Their core is a no-judgment environment. It is quite fitting that they should consider continuing to differentiate themselves and allowing consumers to feel welcomed.
One of Crunch’s biggest concerns is losing its humorous and quirky atmosphere when expanding. To maintain that atmosphere and attribute, Crunch should incorporate their group classes, especially aerobics at SportsLife.
Keeping in mind that in SportsLife they were focused on organized sports and traditional exercises, which is completely the opposite of Crunch’s target-audience preferences. Crunch should include their charismatic instructors to maintain the brand identity and no judgment positioning.
They could also incorporate their unusual exercise concepts with traditional sports to gather a larger audience while maintaining their core audience. This way, consumers can choose from three experiences: Crunch, SportsLife, or a combination of both.
The positive aspects of acquiring SportsLife are increasing the size of the company by 60% and targeting Atlanta as the top city Crunch is ready to expand in.
However, the biggest challenge that Crunch is facing is that it does not align with their positioning, target, or cozy experience. SportsLife is located in a suburban area as opposed to Crunch, which is located in urban areas.
The size and facilities don’t fit Crunch’s standards and position. SportsLife’s target consumer is older than Crunch’s target audience and very different, considering it targets people with families generating at least 70K a year. Lastly, the billing structure may vary.
Keeping in mind that the cost of the possible acquisition will be: $2.5 Million cash payment, $2 Million in debt assumed by Crunch, $3.5 Million through an “earn-out” agreement whereby the current owners will help manage the clubs for an additional 3-year period.
Levine and Harvey both estimated that Crunch would need to spend at least $300K in the short run on each club to upgrade the facilities and operations.
Taking all the information into consideration, it is only right for Crunch to prioritize their own growth that aligns with its brand.
For example, “Crunch.com” is a good idea for starters since it could use the same quirky advertisements they gained a following for while emphasizing the judgment-free zone.
They should not even consider the idea of international expansion, the “crunch-plex,” and retail/restaurant concepts just yet. They need to maintain and enlarge their original target market.

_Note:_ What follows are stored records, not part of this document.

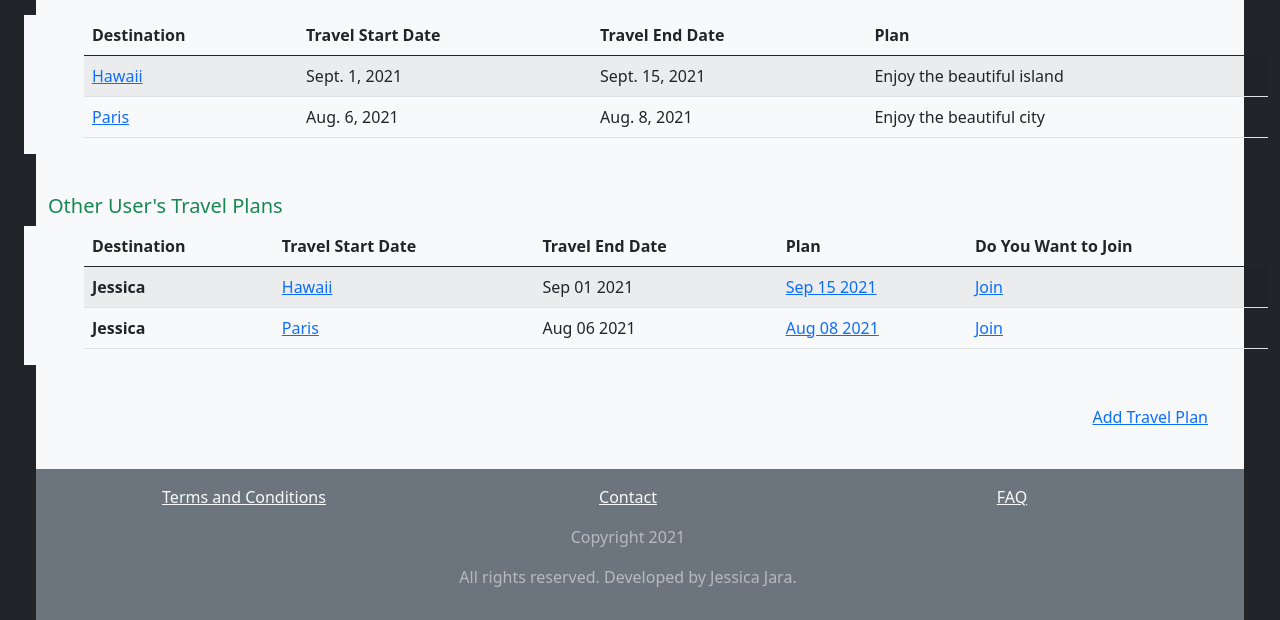
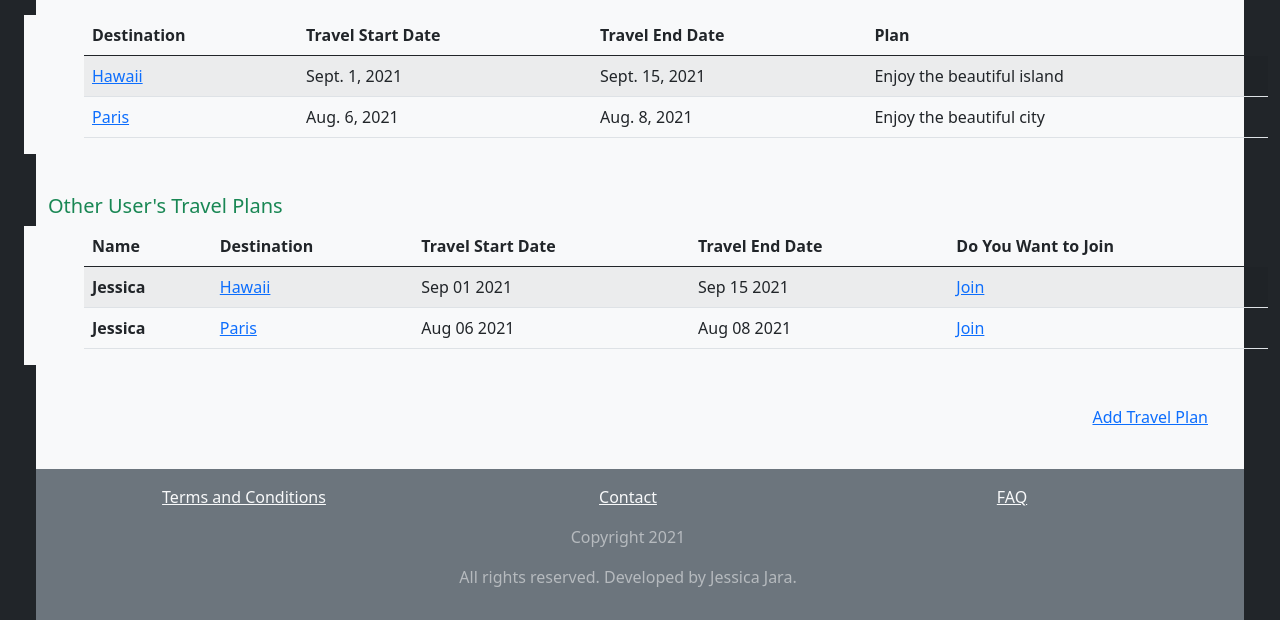
Before and after one commit to jesjar16/travels-python, a Django app: template tapp/templates/travels.html in a window 1280 px wide. Shown: the part 211-831 px from the top of the page. Run offline with Django 3.2, Linux system fonts and the light colour scheme; the template is opened without the code that fills it: values that come from a table or form of the project are taken from there, others are empty; data comes from the database, SQL or seed files in the repository; some libraries are stand-ins or nearby versions.

Commit message:
Table column for other user's travel plans is fixed

```diff
--- a/tapp/templates/travels.html
+++ b/tapp/templates/travels.html
@@ -44,10 +44,10 @@
             <table class="ms-5 table table-striped table-hover">
                 <thead>
                     <tr>
+                        <th scope="col">Name</th>
                         <th scope="col">Destination</th>
                         <th scope="col">Travel Start Date</th>
                         <th scope="col">Travel End Date</th>
-                        <th scope="col">Plan</th>
                         <th scope="col">Do You Want to Join</th>
                     </tr>
                 </thead>
@@ -57,7 +57,7 @@
                             <th scope="row">{{ trip.planned_by.name }}</th>
                             <td><a href="{% url 'my_destination' trip_id=trip.id %}">{{ trip.destination }}</a></th>
                             <td>{{ trip.travel_date_from|date:"M d Y" }}</td>
-                            <td><a href="#">{{ trip.travel_date_to|date:"M d Y" }}</a></th>
+                            <td>{{ trip.travel_date_to|date:"M d Y" }}</th>
                             <td><a href="{% url 'my_join' trip_id=trip.id %}">Join</a></th>
                         </tr>
                     {% endfor %}
```
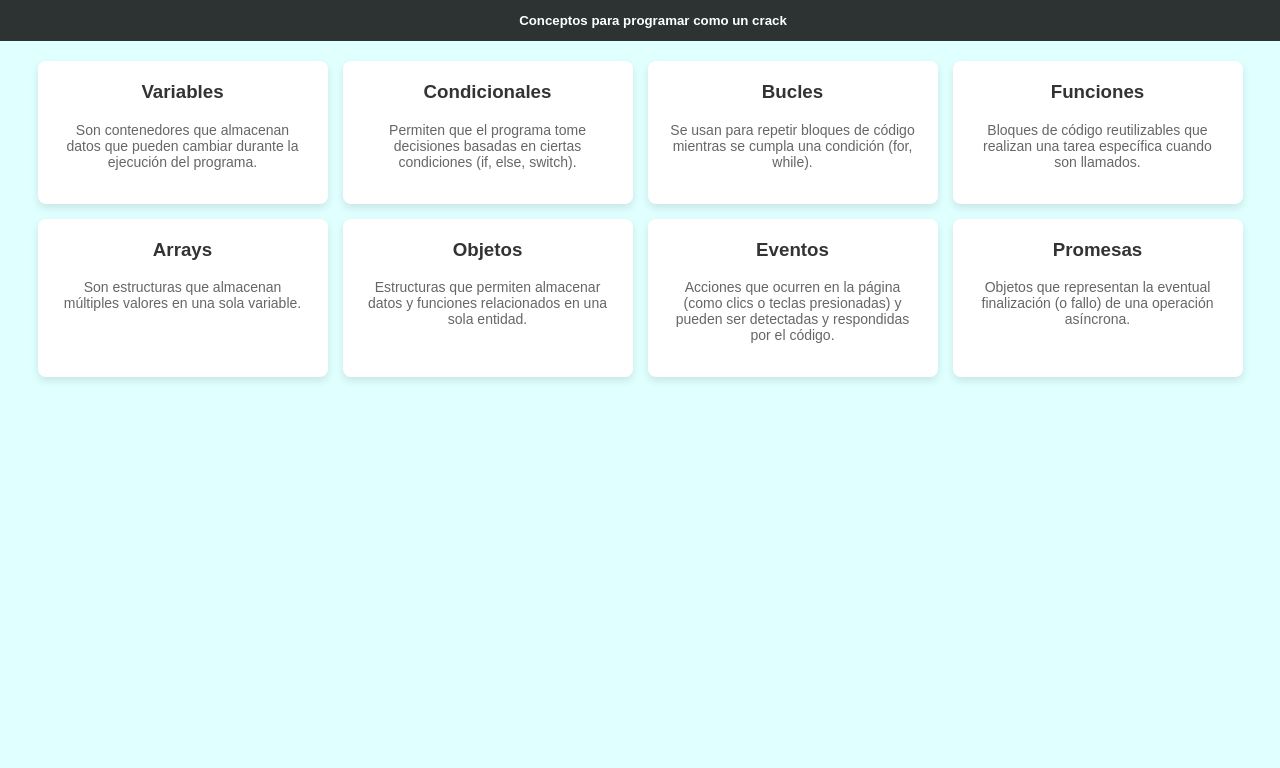
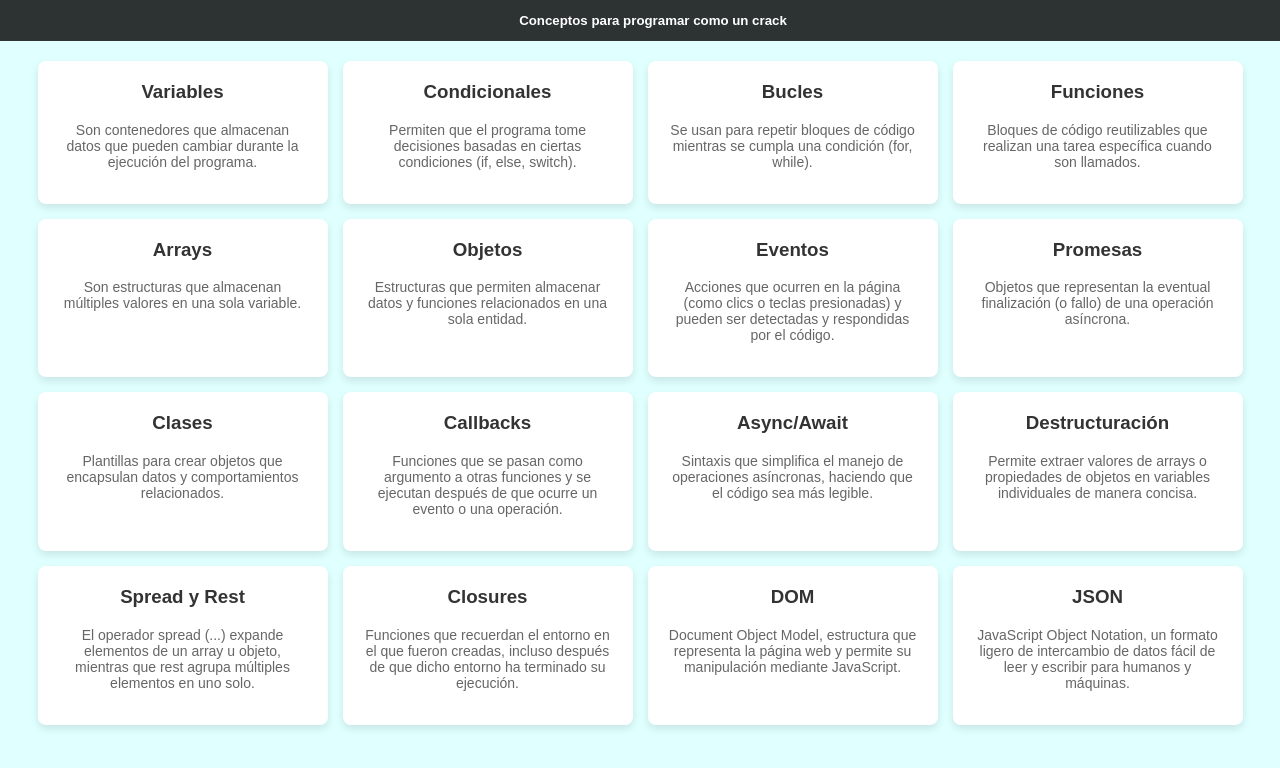
Before and after one commit to paultb3/prueba, a plain HTML site: page index.html in a window 1280 px wide. Shown: the top 768 px of the page. Drawn offline with Linux system fonts and the light colour scheme.

Commit message:
Agrega dos campos mas

```diff
--- a/index.html
+++ b/index.html
@@ -13,6 +13,7 @@
 
     <div>
         <div class="cards-container">
+            <!-- Tarjetas existentes -->
             <div class="card">
                 <h3>Variables</h3>
                 <p>Son contenedores que almacenan datos que pueden cambiar durante la ejecución del programa.</p>
@@ -52,9 +53,48 @@
                 <h3>Promesas</h3>
                 <p>Objetos que representan la eventual finalización (o fallo) de una operación asíncrona.</p>
             </div>
+
+            <!-- Nuevas tarjetas -->
+            <div class="card">
+                <h3>Clases</h3>
+                <p>Plantillas para crear objetos que encapsulan datos y comportamientos relacionados.</p>
+            </div>
+
+            <div class="card">
+                <h3>Callbacks</h3>
+                <p>Funciones que se pasan como argumento a otras funciones y se ejecutan después de que ocurre un evento o una operación.</p>
+            </div>
+
+            <div class="card">
+                <h3>Async/Await</h3>
+                <p>Sintaxis que simplifica el manejo de operaciones asíncronas, haciendo que el código sea más legible.</p>
+            </div>
+
+            <div class="card">
+                <h3>Destructuración</h3>
+                <p>Permite extraer valores de arrays o propiedades de objetos en variables individuales de manera concisa.</p>
+            </div>
+
+            <div class="card">
+                <h3>Spread y Rest</h3>
+                <p>El operador spread (...) expande elementos de un array u objeto, mientras que rest agrupa múltiples elementos en uno solo.</p>
+            </div>
+
+            <div class="card">
+                <h3>Closures</h3>
+                <p>Funciones que recuerdan el entorno en el que fueron creadas, incluso después de que dicho entorno ha terminado su ejecución.</p>
+            </div>
+
+            <div class="card">
+                <h3>DOM</h3>
+                <p>Document Object Model, estructura que representa la página web y permite su manipulación mediante JavaScript.</p>
+            </div>
+
+            <div class="card">
+                <h3>JSON</h3>
+                <p>JavaScript Object Notation, un formato ligero de intercambio de datos fácil de leer y escribir para humanos y máquinas.</p>
+            </div>
         </div>
     </div>
-
-
 </body>
 </html>
```
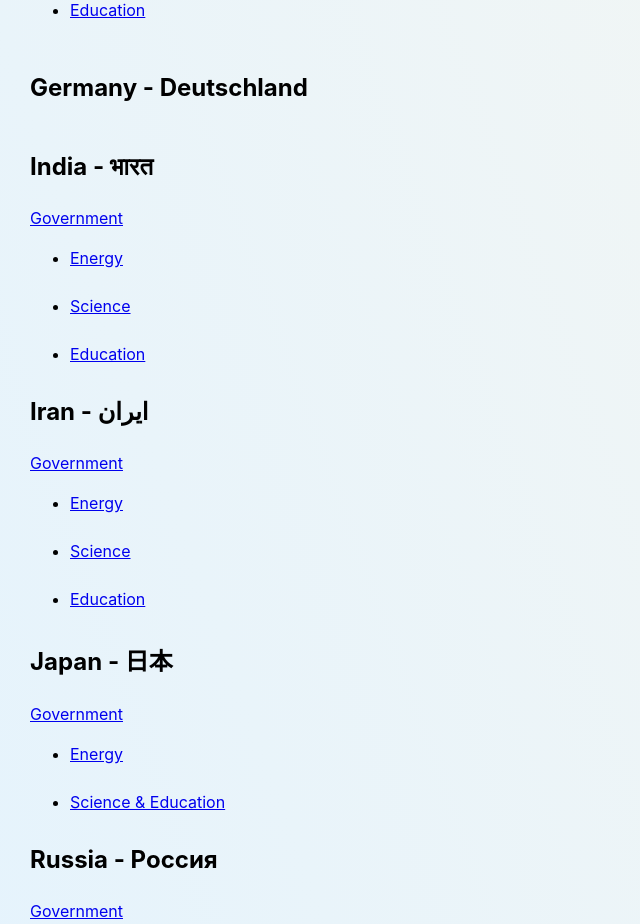
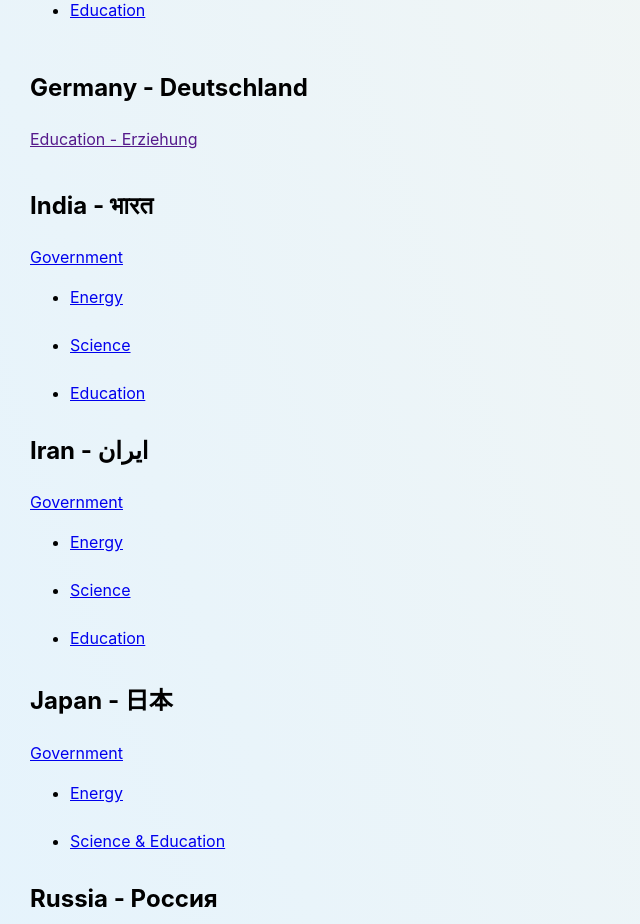
Before and after one commit to JRFink/jrfphyspagesnew, a Next.js app: page /research/gen in a window 1280 px wide. Shown: the part 2120-3044 px from the top of the page, without its empty margins (0-640 px from the left). Built offline with nearby package versions, Linux system fonts and the light colour scheme.

Commit message:
Update index.tsx

```diff
--- a/pages/research/gen/index.tsx
+++ b/pages/research/gen/index.tsx
@@ -184,7 +184,10 @@ const Gen = () => {
                <h2>
                Germany - Deutschland
                </h2>
-               <br />
+               <p>
+                  <Link href="">Education - Erziehung</Link>
+                </p>
+                <br />
                 <h2>
                     India - भारत
                 </h2>
```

They also need to understand that SportsLife has a completely different brand, segmentation, and service that they offer, which is exactly the opposite of Crunch’s.